» What the task requires
Look for "frames" in each line of the records, and copy the lines that have it.

» Data
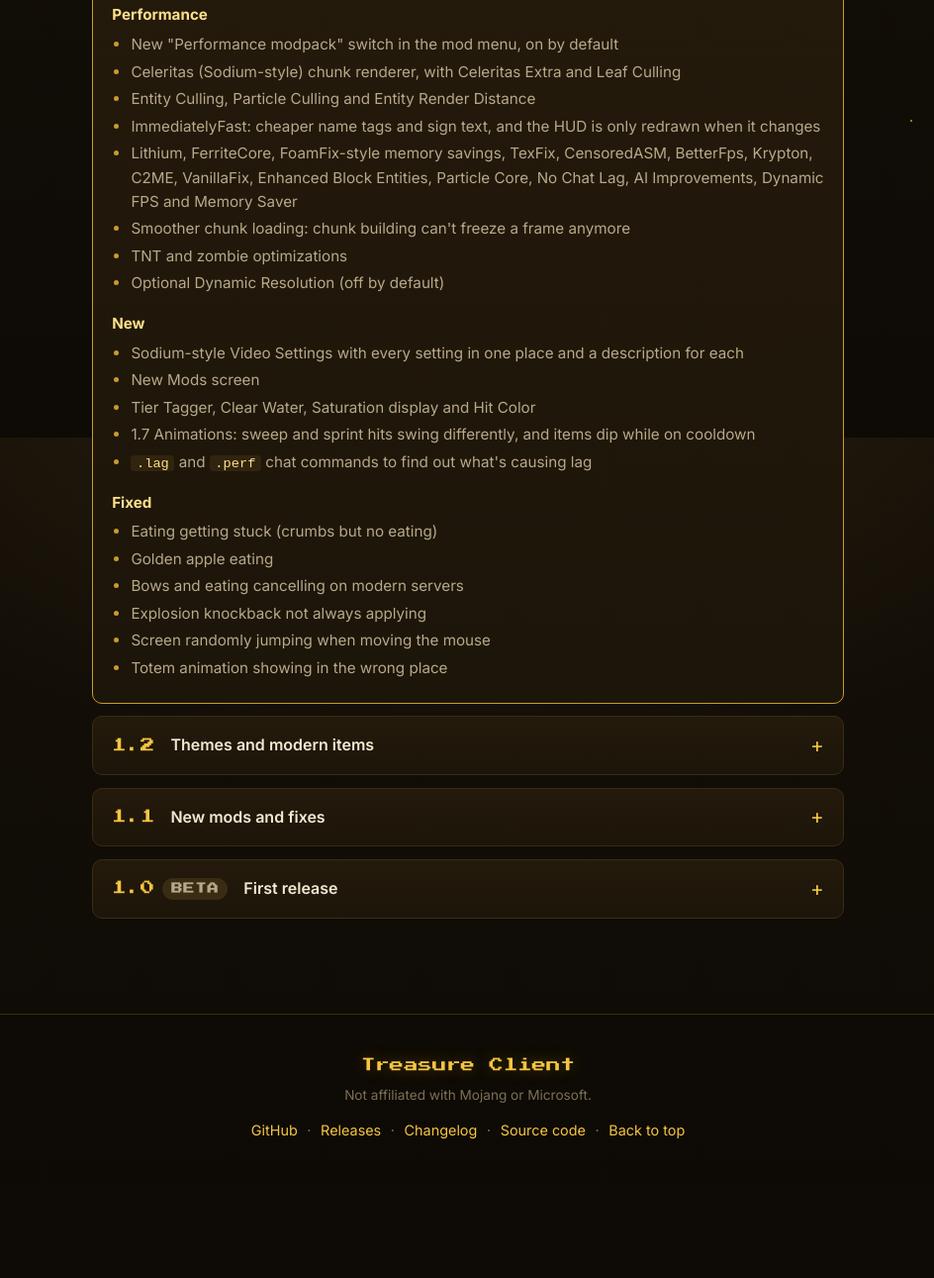
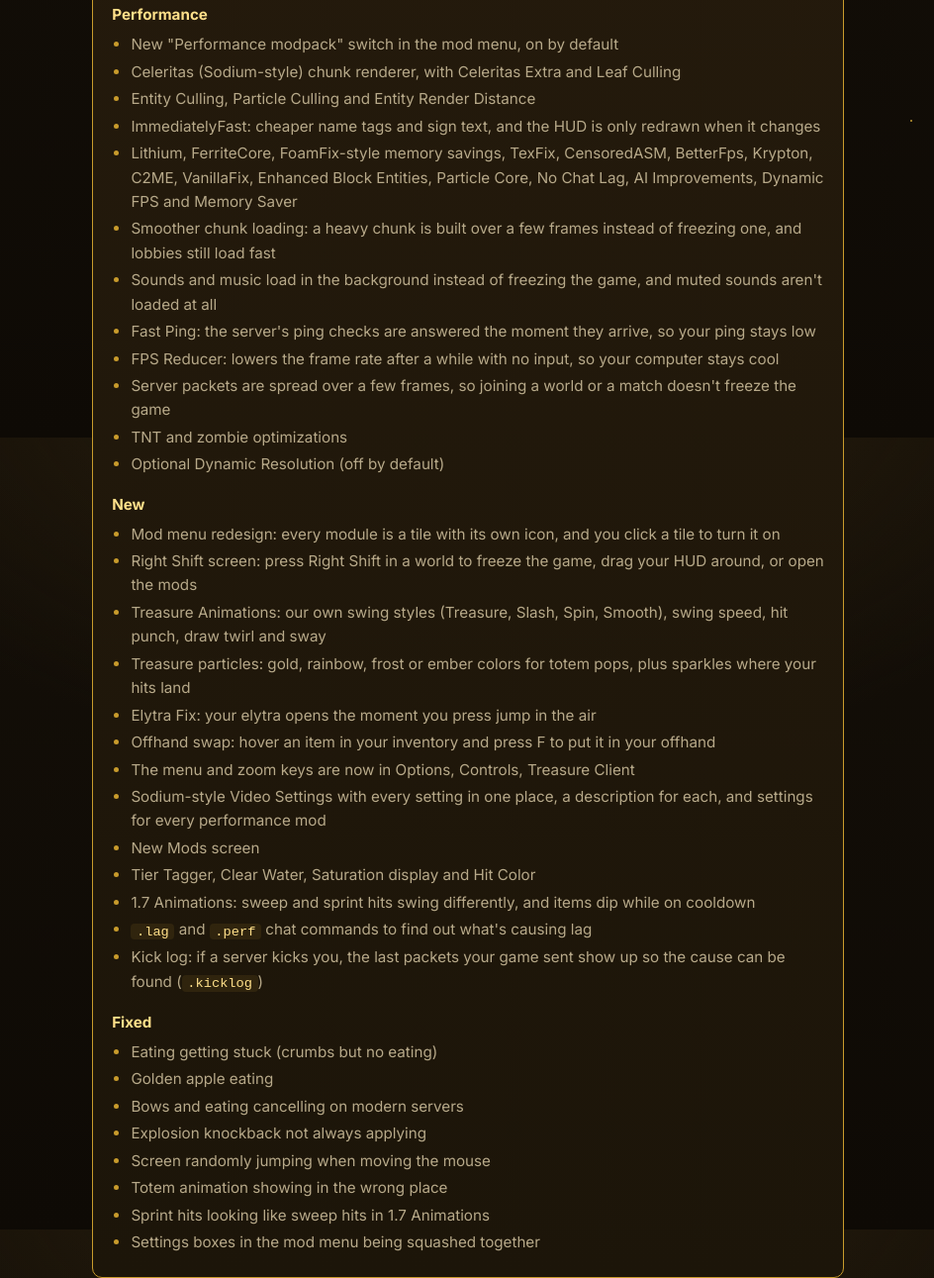
Before and after one commit to TreasureClient/treasureclient.github.io, a plain HTML site: page changelog.html in a window 1280 px wide. Shown: the part 358-1649 px from the top of the page at 99% size, without its empty margins (167-1111 px from the left). Before the commit the page ends 1559 px from the top, so only its background shows below. Drawn offline with Linux system fonts and the light colour scheme.

Commit message:
Website: full 1.3 changelog, Treasure Animations and Performance Modpack cards
Co-Authored-By: Claude Opus 5.5 <noreply@anthropic.com>

```diff
--- a/changelog.html
+++ b/changelog.html
@@ -59,17 +59,29 @@
                             <li>Entity Culling, Particle Culling and Entity Render Distance</li>
                             <li>ImmediatelyFast: cheaper name tags and sign text, and the HUD is only redrawn when it changes</li>
                             <li>Lithium, FerriteCore, FoamFix-style memory savings, TexFix, CensoredASM, BetterFps, Krypton, C2ME, VanillaFix, Enhanced Block Entities, Particle Core, No Chat Lag, AI Improvements, Dynamic FPS and Memory Saver</li>
-                            <li>Smoother chunk loading: chunk building can't freeze a frame anymore</li>
+                            <li>Smoother chunk loading: a heavy chunk is built over a few frames instead of freezing one, and lobbies still load fast</li>
+                            <li>Sounds and music load in the background instead of freezing the game, and muted sounds aren't loaded at all</li>
+                            <li>Fast Ping: the server's ping checks are answered the moment they arrive, so your ping stays low</li>
+                            <li>FPS Reducer: lowers the frame rate after a while with no input, so your computer stays cool</li>
+                            <li>Server packets are spread over a few frames, so joining a world or a match doesn't freeze the game</li>
                             <li>TNT and zombie optimizations</li>
                             <li>Optional Dynamic Resolution (off by default)</li>
                         </ul>
                         <h4>New</h4>
                         <ul>
-                            <li>Sodium-style Video Settings with every setting in one place and a description for each</li>
+                            <li>Mod menu redesign: every module is a tile with its own icon, and you click a tile to turn it on</li>
+                            <li>Right Shift screen: press Right Shift in a world to freeze the game, drag your HUD around, or open the mods</li>
+                            <li>Treasure Animations: our own swing styles (Treasure, Slash, Spin, Smooth), swing speed, hit punch, draw twirl and sway</li>
+                            <li>Treasure particles: gold, rainbow, frost or ember colors for totem pops, plus sparkles where your hits land</li>
+                            <li>Elytra Fix: your elytra opens the moment you press jump in the air</li>
+                            <li>Offhand swap: hover an item in your inventory and press F to put it in your offhand</li>
+                            <li>The menu and zoom keys are now in Options, Controls, Treasure Client</li>
+                            <li>Sodium-style Video Settings with every setting in one place, a description for each, and settings for every performance mod</li>
                             <li>New Mods screen</li>
                             <li>Tier Tagger, Clear Water, Saturation display and Hit Color</li>
                             <li>1.7 Animations: sweep and sprint hits swing differently, and items dip while on cooldown</li>
                             <li><code>.lag</code> and <code>.perf</code> chat commands to find out what's causing lag</li>
+                            <li>Kick log: if a server kicks you, the last packets your game sent show up so the cause can be found (<code>.kicklog</code>)</li>
                         </ul>
                         <h4>Fixed</h4>
                         <ul>
@@ -79,6 +91,8 @@
                             <li>Explosion knockback not always applying</li>
                             <li>Screen randomly jumping when moving the mouse</li>
                             <li>Totem animation showing in the wrong place</li>
+                            <li>Sprint hits looking like sweep hits in 1.7 Animations</li>
+                            <li>Settings boxes in the mod menu being squashed together</li>
                         </ul>
                     </div>
                 </details>
```
Also changed, not shown: features.html (+10 -2 lines), 1 other file.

» Response to this task
+                            <li>Smoother chunk loading: a heavy chunk is built over a few frames instead of freezing one, and lobbies still load fast</li>
+                            <li>Server packets are spread over a few frames, so joining a world or a match doesn't freeze the game</li>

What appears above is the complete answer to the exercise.